From spouting the plot of Romeo & Juliet in her kindergarten class to getting lost among the vintage clothing in costume storage, it seemed only natural that Kira would follow her father into the biz. “I started doing theatre backstage instead of onstage,” Kira said. But over her experiences backstage, she slowly took more and more notice of what was happening onstage. “I thought, ‘That looks pretty cool!’ and decided I wanted to be onstage. So I’ve been taking acting classes.”
Having seen so many SYC productions throughout the years, the Theatre Intensive has been in her sights since she started middle school. As a rising freshman, she was finally able to audition for this year’s production of Bye Bye Birdie. First time out, first time in. Kira landed a role in the all singing, all dancing ensemble.
What does Dad think of it all? “She’s grown up in this building as a playspace. Whether it be the studios or coming to rehearsals in the rehearsal hall,” he said. “She’s always been here, so for her to actually be in rehearsal for herself seems pretty appropriate.”

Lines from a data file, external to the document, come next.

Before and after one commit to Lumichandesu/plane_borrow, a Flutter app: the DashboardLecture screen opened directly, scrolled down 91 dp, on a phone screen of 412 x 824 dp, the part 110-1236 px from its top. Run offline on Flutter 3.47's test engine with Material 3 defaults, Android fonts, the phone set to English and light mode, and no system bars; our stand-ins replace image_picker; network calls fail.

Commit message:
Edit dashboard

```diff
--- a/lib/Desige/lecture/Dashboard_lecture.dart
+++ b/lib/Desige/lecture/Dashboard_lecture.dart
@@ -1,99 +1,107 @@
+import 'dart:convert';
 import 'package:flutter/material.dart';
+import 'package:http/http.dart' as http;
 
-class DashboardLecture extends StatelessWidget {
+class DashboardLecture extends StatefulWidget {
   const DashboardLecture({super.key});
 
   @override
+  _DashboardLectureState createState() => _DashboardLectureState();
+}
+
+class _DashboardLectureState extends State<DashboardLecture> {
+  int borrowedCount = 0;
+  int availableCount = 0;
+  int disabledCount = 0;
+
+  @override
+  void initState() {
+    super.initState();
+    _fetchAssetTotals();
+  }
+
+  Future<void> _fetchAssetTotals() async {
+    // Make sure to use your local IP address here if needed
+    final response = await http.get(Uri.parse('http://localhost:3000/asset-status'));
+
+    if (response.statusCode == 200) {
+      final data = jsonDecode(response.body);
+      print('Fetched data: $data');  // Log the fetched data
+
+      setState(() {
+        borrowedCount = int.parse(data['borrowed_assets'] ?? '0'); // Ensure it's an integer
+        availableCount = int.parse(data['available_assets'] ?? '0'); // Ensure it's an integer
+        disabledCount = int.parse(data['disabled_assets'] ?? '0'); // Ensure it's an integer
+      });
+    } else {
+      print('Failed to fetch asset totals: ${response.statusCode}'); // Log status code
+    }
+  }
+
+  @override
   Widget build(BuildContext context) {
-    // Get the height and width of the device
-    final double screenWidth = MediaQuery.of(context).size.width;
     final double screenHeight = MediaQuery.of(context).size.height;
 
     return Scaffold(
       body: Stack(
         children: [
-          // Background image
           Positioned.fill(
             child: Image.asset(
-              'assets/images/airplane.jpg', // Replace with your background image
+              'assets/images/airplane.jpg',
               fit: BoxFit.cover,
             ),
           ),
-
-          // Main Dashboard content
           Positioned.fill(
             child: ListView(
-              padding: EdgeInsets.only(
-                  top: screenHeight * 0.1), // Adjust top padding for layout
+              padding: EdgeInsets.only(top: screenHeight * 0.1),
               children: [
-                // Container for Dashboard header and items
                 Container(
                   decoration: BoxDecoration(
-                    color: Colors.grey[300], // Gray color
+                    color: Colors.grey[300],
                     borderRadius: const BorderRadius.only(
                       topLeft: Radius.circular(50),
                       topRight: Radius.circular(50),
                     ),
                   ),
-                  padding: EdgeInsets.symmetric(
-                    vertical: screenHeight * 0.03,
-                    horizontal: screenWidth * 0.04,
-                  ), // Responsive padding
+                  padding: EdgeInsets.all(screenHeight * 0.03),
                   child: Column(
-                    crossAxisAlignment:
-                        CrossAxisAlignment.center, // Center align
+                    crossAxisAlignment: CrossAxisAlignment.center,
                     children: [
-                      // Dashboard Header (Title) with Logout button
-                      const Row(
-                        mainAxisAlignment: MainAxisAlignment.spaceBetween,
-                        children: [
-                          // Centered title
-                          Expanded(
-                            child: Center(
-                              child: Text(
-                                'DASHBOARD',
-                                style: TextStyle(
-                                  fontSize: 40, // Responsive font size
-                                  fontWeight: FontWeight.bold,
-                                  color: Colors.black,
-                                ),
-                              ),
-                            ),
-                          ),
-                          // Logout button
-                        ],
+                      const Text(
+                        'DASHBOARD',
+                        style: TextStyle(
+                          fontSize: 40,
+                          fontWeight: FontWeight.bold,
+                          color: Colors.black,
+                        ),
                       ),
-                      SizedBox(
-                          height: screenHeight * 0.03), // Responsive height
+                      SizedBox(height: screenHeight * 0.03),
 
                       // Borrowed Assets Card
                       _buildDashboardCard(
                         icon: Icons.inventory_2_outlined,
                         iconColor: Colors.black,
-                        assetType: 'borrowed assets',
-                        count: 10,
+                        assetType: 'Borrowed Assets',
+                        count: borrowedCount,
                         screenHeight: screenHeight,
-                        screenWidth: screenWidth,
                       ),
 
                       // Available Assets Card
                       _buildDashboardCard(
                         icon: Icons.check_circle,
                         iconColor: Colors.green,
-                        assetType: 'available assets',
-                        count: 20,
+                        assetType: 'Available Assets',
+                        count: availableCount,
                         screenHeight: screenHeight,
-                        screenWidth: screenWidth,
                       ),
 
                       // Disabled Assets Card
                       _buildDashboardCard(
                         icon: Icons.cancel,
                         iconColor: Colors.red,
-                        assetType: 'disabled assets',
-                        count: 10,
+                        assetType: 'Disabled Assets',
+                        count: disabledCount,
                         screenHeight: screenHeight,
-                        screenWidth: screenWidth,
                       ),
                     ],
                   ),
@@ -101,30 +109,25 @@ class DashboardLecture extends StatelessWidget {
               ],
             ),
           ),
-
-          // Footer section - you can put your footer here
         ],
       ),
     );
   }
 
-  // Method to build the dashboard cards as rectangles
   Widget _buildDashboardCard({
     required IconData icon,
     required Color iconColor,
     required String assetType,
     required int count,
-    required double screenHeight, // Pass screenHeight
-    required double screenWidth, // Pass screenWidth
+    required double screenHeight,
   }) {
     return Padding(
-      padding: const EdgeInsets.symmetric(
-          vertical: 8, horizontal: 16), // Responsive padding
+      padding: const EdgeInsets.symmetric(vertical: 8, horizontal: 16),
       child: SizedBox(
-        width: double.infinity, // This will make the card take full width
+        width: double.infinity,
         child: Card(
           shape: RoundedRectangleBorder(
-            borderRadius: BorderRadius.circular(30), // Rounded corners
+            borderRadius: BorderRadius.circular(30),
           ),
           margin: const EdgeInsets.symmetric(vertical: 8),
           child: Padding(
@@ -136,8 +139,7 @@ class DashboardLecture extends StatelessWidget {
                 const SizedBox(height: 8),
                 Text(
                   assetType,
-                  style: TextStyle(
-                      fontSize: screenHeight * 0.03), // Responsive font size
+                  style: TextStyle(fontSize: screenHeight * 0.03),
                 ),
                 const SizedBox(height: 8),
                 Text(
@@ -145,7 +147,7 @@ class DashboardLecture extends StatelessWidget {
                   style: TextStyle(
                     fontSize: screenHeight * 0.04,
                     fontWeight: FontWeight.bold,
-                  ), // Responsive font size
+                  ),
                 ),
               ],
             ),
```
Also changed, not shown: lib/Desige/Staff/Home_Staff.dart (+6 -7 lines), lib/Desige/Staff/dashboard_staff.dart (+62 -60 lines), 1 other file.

Kira seems to be taking to the actor’s life pretty well. All the students are held to the same standards as our professional actors, expected to show up on time, sign in, and rehearse for eight hours a day, plus fitting and all the “fussing over” them, as Jeff put it. Kira loves it. “Rehearsing for eight hours a day gives you more time to work and more time to connect with your character,” she said. “It also makes it feel professional.”
“Seriously though,” said Jeff, “for kids who are thinking about it as a career, this is it. It’s not what you were doing in high school. As hard as you’ve been working in high school that’s sort of secondary.”